PROMPT> Go through the records below and return each line that has "align" in it.

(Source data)
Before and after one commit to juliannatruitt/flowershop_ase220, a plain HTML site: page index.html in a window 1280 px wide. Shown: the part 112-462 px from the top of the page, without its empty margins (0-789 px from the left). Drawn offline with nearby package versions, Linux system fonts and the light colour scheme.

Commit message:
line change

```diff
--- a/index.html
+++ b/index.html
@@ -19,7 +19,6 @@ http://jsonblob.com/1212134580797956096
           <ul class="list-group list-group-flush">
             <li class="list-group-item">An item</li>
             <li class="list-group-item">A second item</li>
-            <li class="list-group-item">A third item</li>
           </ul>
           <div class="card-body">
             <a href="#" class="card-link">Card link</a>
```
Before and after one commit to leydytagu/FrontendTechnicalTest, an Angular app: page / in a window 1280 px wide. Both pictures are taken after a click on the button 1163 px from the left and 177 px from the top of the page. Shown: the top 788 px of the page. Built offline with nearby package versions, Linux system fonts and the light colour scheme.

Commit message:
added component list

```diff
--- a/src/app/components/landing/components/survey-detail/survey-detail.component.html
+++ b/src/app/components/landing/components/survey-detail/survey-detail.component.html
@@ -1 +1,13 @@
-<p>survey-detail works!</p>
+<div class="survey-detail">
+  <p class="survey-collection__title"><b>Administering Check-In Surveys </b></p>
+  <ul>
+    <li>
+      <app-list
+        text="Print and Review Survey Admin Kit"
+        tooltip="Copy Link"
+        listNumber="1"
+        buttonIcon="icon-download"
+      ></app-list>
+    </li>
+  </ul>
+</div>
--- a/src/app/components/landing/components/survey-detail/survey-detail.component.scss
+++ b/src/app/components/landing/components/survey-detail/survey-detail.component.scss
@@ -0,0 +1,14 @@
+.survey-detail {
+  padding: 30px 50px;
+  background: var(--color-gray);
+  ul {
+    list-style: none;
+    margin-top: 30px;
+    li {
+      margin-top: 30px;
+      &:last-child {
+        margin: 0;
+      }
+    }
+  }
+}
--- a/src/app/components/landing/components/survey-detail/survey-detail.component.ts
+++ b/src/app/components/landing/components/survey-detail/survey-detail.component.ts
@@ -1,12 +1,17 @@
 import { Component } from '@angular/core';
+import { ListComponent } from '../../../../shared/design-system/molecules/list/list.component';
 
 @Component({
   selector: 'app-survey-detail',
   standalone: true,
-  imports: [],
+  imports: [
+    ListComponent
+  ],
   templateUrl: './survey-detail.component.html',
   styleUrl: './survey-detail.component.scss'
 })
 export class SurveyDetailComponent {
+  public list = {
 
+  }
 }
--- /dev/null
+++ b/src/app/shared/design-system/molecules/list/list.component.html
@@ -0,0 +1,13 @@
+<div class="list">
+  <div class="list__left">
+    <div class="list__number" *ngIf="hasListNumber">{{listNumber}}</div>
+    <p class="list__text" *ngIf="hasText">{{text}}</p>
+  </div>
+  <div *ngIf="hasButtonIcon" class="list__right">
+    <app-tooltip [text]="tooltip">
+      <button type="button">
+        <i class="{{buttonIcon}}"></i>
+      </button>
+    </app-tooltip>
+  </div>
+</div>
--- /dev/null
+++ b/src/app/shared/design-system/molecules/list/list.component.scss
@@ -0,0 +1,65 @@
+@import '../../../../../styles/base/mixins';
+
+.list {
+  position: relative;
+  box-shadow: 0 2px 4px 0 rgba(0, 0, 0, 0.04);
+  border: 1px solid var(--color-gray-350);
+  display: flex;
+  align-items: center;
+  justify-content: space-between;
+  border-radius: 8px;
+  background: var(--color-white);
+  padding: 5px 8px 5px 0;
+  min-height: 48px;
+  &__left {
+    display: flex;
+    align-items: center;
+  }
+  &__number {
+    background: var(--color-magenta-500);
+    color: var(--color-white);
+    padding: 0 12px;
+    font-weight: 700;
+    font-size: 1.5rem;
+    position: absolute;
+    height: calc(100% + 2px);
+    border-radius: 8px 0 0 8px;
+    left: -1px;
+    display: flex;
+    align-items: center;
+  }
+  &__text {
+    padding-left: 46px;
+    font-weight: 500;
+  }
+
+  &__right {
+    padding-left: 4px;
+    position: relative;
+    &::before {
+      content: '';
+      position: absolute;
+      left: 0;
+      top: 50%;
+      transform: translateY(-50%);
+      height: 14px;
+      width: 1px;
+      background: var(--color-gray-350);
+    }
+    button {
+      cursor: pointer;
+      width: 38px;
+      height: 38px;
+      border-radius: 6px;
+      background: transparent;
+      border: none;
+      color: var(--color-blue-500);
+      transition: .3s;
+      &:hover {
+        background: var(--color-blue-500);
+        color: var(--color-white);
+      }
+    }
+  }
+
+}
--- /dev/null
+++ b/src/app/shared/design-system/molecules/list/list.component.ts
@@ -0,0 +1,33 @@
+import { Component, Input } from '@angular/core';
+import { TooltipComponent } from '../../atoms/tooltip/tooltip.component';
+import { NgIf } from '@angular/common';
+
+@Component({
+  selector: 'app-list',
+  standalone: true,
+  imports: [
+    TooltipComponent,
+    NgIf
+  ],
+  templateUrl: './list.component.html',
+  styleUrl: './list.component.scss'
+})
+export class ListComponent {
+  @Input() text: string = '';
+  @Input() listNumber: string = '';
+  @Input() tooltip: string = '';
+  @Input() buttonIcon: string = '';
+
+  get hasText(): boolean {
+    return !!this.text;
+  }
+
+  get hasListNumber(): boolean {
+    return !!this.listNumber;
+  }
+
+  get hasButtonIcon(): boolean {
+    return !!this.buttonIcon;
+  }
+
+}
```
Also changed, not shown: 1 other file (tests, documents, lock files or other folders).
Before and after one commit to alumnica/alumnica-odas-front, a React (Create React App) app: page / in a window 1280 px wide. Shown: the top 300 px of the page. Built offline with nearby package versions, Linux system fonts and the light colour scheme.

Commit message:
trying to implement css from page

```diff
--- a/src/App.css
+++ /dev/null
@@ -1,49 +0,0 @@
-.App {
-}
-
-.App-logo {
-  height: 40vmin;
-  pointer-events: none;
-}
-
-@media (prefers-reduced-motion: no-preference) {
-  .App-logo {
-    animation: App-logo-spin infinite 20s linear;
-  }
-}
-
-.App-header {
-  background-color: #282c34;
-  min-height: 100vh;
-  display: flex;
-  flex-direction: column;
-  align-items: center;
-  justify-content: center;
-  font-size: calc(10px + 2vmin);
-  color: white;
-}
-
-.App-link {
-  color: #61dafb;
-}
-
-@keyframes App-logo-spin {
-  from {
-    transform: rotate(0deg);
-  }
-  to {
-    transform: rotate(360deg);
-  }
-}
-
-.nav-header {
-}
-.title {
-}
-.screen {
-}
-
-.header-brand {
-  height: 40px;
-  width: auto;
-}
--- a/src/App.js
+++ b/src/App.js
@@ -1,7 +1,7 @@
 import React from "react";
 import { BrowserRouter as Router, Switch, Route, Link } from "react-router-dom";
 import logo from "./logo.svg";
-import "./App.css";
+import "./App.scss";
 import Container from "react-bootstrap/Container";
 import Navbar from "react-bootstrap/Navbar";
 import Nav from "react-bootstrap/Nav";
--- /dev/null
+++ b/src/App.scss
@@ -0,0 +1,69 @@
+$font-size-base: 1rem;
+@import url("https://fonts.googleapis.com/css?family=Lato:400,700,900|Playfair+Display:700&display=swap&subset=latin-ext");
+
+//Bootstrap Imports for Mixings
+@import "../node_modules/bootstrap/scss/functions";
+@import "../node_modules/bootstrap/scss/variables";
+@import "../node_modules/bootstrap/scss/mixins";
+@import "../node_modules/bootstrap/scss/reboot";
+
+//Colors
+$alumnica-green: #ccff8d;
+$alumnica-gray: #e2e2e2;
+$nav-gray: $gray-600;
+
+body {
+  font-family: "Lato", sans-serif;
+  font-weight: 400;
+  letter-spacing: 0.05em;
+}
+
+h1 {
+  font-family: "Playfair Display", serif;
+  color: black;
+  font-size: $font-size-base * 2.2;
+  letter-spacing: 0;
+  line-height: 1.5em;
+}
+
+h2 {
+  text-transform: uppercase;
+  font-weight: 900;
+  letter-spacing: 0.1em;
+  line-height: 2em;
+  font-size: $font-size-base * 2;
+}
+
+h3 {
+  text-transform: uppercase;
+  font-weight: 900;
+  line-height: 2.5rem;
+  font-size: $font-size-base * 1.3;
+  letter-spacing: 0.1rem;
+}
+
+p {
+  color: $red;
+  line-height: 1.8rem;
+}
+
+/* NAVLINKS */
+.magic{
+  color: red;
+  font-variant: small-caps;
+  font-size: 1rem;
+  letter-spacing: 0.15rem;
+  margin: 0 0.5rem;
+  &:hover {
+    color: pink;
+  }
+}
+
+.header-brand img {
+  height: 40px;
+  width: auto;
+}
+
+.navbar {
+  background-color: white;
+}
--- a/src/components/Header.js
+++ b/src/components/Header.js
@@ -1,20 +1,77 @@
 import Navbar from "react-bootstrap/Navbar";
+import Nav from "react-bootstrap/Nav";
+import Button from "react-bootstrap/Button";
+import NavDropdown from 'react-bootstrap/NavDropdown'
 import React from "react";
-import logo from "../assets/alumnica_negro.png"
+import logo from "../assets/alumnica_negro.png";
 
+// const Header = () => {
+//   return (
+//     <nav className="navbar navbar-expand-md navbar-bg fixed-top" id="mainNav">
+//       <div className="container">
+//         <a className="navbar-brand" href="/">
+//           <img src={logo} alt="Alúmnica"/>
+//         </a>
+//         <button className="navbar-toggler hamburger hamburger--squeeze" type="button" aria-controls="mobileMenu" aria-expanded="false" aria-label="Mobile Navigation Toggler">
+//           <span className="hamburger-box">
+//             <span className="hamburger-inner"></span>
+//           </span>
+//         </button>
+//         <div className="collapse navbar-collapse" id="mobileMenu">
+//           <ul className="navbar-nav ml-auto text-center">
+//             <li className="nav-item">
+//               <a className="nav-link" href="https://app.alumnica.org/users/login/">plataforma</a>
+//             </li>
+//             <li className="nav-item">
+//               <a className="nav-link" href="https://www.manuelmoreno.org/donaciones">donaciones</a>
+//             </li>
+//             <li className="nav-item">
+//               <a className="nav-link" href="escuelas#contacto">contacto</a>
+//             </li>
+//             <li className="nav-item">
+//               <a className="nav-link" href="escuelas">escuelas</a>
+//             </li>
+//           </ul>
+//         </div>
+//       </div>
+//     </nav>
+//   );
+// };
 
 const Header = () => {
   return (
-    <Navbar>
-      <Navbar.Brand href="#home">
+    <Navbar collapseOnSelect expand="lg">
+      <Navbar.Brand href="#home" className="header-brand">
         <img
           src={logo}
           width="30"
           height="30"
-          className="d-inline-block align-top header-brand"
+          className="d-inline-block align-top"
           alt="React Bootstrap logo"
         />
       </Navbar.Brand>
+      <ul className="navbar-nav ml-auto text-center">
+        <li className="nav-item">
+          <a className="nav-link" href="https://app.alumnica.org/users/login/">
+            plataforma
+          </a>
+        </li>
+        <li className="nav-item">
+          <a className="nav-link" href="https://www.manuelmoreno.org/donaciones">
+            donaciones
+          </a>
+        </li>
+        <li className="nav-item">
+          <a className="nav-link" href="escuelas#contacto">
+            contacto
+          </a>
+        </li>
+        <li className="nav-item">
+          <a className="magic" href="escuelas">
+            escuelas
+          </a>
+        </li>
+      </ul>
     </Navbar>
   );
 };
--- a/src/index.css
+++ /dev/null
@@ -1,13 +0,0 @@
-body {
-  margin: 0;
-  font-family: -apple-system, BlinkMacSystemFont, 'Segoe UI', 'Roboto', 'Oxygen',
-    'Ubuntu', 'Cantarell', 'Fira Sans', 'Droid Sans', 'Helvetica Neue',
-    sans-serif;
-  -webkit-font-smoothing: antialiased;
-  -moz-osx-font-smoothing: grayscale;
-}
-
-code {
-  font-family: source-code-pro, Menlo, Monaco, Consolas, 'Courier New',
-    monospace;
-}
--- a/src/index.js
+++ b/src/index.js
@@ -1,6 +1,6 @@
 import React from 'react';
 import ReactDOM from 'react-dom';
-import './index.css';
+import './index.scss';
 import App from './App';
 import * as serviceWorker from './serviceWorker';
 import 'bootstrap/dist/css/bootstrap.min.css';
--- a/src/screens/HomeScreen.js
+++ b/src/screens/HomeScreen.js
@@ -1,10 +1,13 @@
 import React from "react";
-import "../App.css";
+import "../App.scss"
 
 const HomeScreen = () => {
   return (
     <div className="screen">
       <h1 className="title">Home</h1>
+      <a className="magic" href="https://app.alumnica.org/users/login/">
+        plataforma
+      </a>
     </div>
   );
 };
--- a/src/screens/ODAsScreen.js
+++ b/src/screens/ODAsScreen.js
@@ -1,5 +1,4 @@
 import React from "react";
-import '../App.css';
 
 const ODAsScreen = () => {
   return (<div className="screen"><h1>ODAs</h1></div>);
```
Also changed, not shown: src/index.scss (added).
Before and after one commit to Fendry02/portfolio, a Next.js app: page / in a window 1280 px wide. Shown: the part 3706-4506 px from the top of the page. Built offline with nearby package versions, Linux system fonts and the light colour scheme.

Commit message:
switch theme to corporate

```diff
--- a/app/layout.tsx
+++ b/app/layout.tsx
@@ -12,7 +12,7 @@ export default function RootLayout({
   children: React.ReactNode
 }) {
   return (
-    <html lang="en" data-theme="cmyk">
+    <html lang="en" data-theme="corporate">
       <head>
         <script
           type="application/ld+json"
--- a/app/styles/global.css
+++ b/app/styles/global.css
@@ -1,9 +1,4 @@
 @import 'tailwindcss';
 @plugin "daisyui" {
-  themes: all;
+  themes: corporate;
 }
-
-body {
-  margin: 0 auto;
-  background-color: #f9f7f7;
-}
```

ANSWER FOR THE TASK>
+  align-items: center;
+    align-items: center;
+    align-items: center;
-  align-items: center;
-          className="d-inline-block align-top header-brand"
+          className="d-inline-block align-top"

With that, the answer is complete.